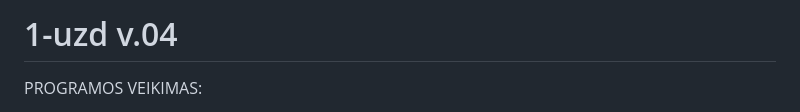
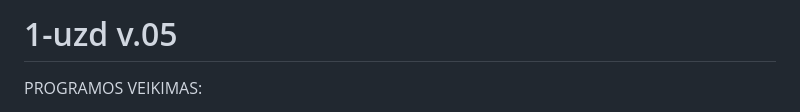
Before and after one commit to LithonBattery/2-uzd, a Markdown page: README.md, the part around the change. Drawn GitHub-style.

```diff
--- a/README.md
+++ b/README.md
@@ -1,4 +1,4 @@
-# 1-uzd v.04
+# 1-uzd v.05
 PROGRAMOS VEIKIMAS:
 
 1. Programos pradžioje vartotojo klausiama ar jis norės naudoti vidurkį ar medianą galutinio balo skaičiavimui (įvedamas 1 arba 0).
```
...
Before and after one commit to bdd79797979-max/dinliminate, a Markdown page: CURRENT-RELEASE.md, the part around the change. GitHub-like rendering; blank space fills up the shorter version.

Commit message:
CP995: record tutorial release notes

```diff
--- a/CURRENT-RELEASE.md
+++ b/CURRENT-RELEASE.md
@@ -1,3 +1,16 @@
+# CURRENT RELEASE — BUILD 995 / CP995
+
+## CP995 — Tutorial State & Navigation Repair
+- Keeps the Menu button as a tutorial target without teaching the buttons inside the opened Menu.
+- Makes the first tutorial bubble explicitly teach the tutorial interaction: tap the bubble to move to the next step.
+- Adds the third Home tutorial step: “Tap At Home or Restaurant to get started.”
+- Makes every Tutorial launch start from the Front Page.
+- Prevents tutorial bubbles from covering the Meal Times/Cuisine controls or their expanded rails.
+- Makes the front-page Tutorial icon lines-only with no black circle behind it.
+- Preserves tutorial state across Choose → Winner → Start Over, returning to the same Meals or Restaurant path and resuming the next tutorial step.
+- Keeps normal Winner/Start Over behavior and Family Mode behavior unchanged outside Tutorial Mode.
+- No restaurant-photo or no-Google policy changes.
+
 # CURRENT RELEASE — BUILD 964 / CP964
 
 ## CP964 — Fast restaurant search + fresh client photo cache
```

__PROBLEM TO SOLVE__. Only lines holding the word "photo" are wanted; copy each one from the listing.

__RESULT OF THIS EXERCISE__.
+- No restaurant-photo or no-Google policy changes.
 ## CP964 — Fast restaurant search + fresh client photo cache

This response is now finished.